To support this process, we have to commit to changing our thought patterns. But as psychology has shown, that’s not an easy task and it takes a great deal of repetition. Affirmations can reinforce new belief systems. Using visualizations to retrain thought processes can do the same. However, there other ways to support the growth of new brain cells and new neural networks. One is by exercising a few hours a week, which increases a reparative substance in the brain called BDNF (brain-derived neurotrophic factor). Fasting for a day or overnight for many hours also increases BDNF. Nutrients such as curcumin (also known as the spice turmeric), DHA (docosahexoenoic acid), and omega-3 fatty acids increase BDNF, as does calorie reduction. These are physical means for boosting BDNF and enhancing the neurogenesis process. There’s also a mental means for increasing it: intellectual stimulation, especially if it involves new activities, or is combined with physical activities (for example, moving in new ways instead of doing rote exercise on a piece of equipment at your local gym).
Now, could there be a spiritual means for increasing BDNF as well? Shamans and ancient indigenous people understood that spiritual practices of meditation and mindfulness alter the way we think, perceive, and feel, not just when we are in the moment of experiencing equanimity, calm, and oneness with the forces of nature, but also when we step back into our ordinary lives. If novel physical and mental actions increase BDNF, it makes sense that the changes in perception we experience when we have a regular spiritual practice influence our neurogenesis and neural network rewiring as well.
Research has shown that the brains of individuals who do mindfulness-based stress reduction (MBSR) for as little as half an hour a day over the course of eight weeks show changes in the parts of the brain associated with memory, learning, and emotional self-regulation.
For the shaman, there is no separation between the body, the mind, or the spirit. All approaches to healing affect all three aspects of our being.
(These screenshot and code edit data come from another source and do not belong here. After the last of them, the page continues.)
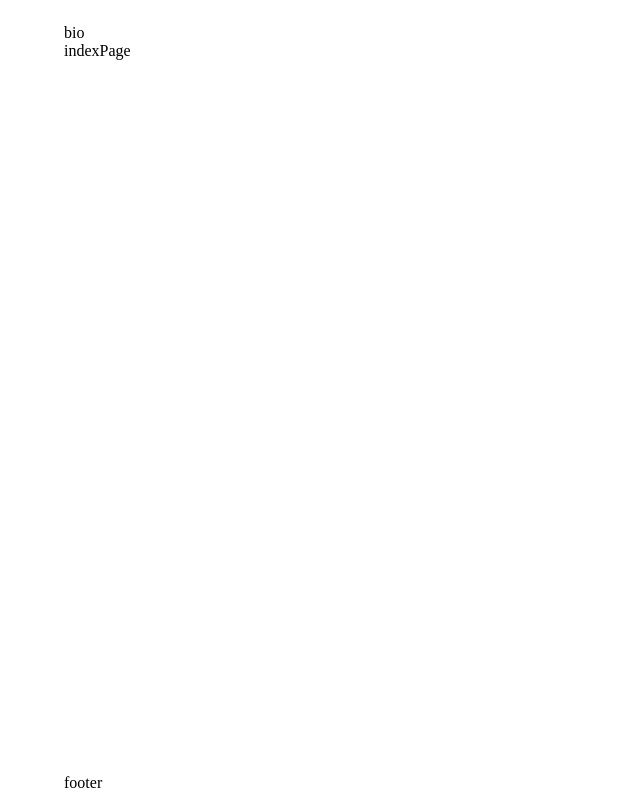
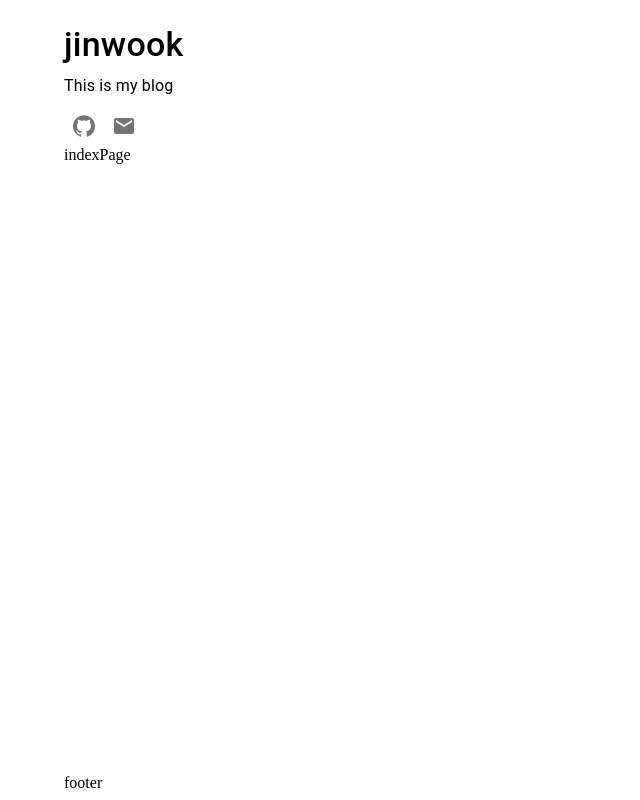
Before and after one commit to jinwook567/gatsby-blog, a Gatsby site: page / in a window 1280 px wide. Shown: the whole page, without its empty margins (0-640 px from the left). Built offline with nearby package versions, Linux system fonts and the light colour scheme; Gatsby itself is replaced by a stand-in of ours.

Commit message:
feat: bio 기능 완성, material-ui icon package 추가

```diff
--- a/gatsby-config.ts
+++ b/gatsby-config.ts
@@ -1,34 +1,54 @@
-import type { GatsbyConfig } from "gatsby";
+import type { GatsbyConfig } from 'gatsby';
 
 const config: GatsbyConfig = {
   siteMetadata: {
     title: `gatsby-blog`,
-    siteUrl: `https://www.yourdomain.tld`
+    siteUrl: `https://www.yourdomain.tld`,
+    author: {
+      name: 'jinwook',
+      description: 'This is my blog',
+      social: {
+        github: 'https://github.com/jinwook567',
+        email: 'dlwlsdnr567@naver.com',
+        instagram: '',
+      },
+    },
   },
   // More easily incorporate content into your pages through automatic TypeScript type generation and better GraphQL IntelliSense.
   // If you use VSCode you can also use the GraphQL plugin
   // Learn more at: https://gatsby.dev/graphql-typegen
   graphqlTypegen: true,
-  plugins: ["gatsby-plugin-emotion", "gatsby-plugin-google-gtag", "gatsby-plugin-image", "gatsby-plugin-sitemap", {
+  plugins: [
+    'gatsby-plugin-emotion',
+    'gatsby-plugin-google-gtag',
+    'gatsby-plugin-image',
+    'gatsby-plugin-sitemap',
+    {
       resolve: 'gatsby-plugin-manifest',
       options: {
-      "icon": "src/images/icon.png"
-    }
-  }, "gatsby-transformer-remark", "gatsby-plugin-sharp", "gatsby-transformer-sharp", {
+        icon: 'src/images/icon.png',
+      },
+    },
+    'gatsby-transformer-remark',
+    'gatsby-plugin-sharp',
+    'gatsby-transformer-sharp',
+    {
       resolve: 'gatsby-source-filesystem',
       options: {
-      "name": "images",
-      "path": "./src/images/"
+        name: 'images',
+        path: './src/images/',
       },
-    __key: "images"
-  }, {
+      __key: 'images',
+    },
+    {
       resolve: 'gatsby-source-filesystem',
       options: {
-      "name": "pages",
-      "path": "./src/pages/"
+        name: 'pages',
+        path: './src/pages/',
       },
-    __key: "pages"
-  }]
+      __key: 'pages',
+    },
+  ],
 };
 
 export default config;
--- a/package.json
+++ b/package.json
@@ -18,6 +18,7 @@
   "dependencies": {
     "@emotion/react": "^11.10.5",
     "@emotion/styled": "^11.10.5",
+    "@mui/icons-material": "^5.11.0",
     "@mui/material": "^5.11.1",
     "eslint-config-airbnb-typescript": "^17.0.0",
     "gatsby": "^5.3.3",
--- /dev/null
+++ b/src/components/bio.tsx
@@ -0,0 +1,39 @@
+import React from 'react';
+import { Grid, Typography } from '@mui/material';
+import { Link } from 'gatsby';
+import { Author } from '../../types';
+import SocialIconButton from './social-icon-button';
+
+type Props = {
+  author: Author;
+};
+
+function Bio({ author }: Props) {
+  type Service = keyof typeof author.social;
+  const services = Object.keys(author.social) as Service[];
+
+  return (
+    <Grid rowSpacing={1} container direction="column">
+      <Grid item>
+        <Link to="/">
+          <Typography variant="h4" fontWeight={500}>
+            {author.name}
+          </Typography>
+        </Link>
+      </Grid>
+
+      <Grid item>
+        <Typography variant="body1">{author.description}</Typography>
+      </Grid>
+
+      <Grid item>
+        {services.map(service => {
+          const url = author.social[service];
+          return url && <SocialIconButton service={service} url={url} />;
+        })}
+      </Grid>
+    </Grid>
+  );
+}
+
+export default Bio;
--- a/src/components/layout.tsx
+++ b/src/components/layout.tsx
@@ -2,7 +2,10 @@ import React from 'react';
 import { createTheme, ThemeProvider } from '@mui/material/styles';
 import { Container, Grid } from '@mui/material';
 import { css } from '@emotion/react';
+import { graphql, useStaticQuery } from 'gatsby';
 import './layout.css';
+import Bio from './bio';
+import { BioQuery } from '../../types';
 
 type Props = {
   children: React.ReactNode;
@@ -29,12 +32,32 @@ const containerStyle = css`
   max-width: 700px;
 `;
 
+const bioQuery = graphql`
+  query {
+    site {
+      siteMetadata {
+        author {
+          name
+          description
+          social {
+            github
+            instagram
+            email
+          }
+        }
+      }
+    }
+  }
+`;
+
 function Layout({ children }: Props) {
+  const data = useStaticQuery<BioQuery>(bioQuery);
+
   return (
     <ThemeProvider theme={theme}>
       <Container css={containerStyle}>
         <Grid component="header" marginTop={3}>
-          bio
+          <Bio author={data.site.siteMetadata.author} />
         </Grid>
 
         <Grid component="main" sx={{ flex: 1 }}>
--- /dev/null
+++ b/src/components/social-icon-button.tsx
@@ -0,0 +1,27 @@
+import React from 'react';
+import GitHubIcon from '@mui/icons-material/GitHub';
+import EmailIcon from '@mui/icons-material/Email';
+import InstagramIcon from '@mui/icons-material/Instagram';
+import { IconButton } from '@mui/material';
+import { Author } from '../../types';
+
+type Props = {
+  service: keyof Author['social'];
+  url: Author['social'][keyof Author['social']];
+};
+
+function SocialIconButton({ service, url }: Props) {
+  const Icons = {
+    github: <GitHubIcon />,
+    email: <EmailIcon />,
+    instagram: <InstagramIcon />,
+  };
+
+  return (
+    <IconButton href={`${service === 'email' ? 'mailto:' : ''}${url}`}>
+      {Icons[service]}
+    </IconButton>
+  );
+}
+
+export default SocialIconButton;
--- a/tsconfig.json
+++ b/tsconfig.json
@@ -26,6 +26,7 @@
     "./src/**/*",
     "./gatsby-config.ts",
     "./plugins/**/*",
-    "src/pages/.tsx"
+    "src/pages/.tsx",
+    "types.ts"
   ]
 }
--- /dev/null
+++ b/types.ts
@@ -0,0 +1,17 @@
+export type Author = {
+  name: string;
+  description: string;
+  social: {
+    github: string;
+    instagram: string;
+    email: string;
+  };
+};
+
+export type BioQuery = {
+  site: {
+    siteMetadata: {
+      author: Author;
+    };
+  };
+};
```
Also changed, not shown: 1 other file. Lines whose indentation alone changed are shown as unchanged.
The mindful practices of the shamans may be key to remembering the past with compassion instead of pain, for appreciating the insights gained instead of reliving the suffering we once experienced.
When we stop looking for the magic supplement or exercise, the spiritual experience that will cure all our suffering once and for all, or the psychological technique that offers a permanent fix for unhealthy thought patterns, we can recognize the value of all of these interventions and incorporate them into our plan for healing and reinvention.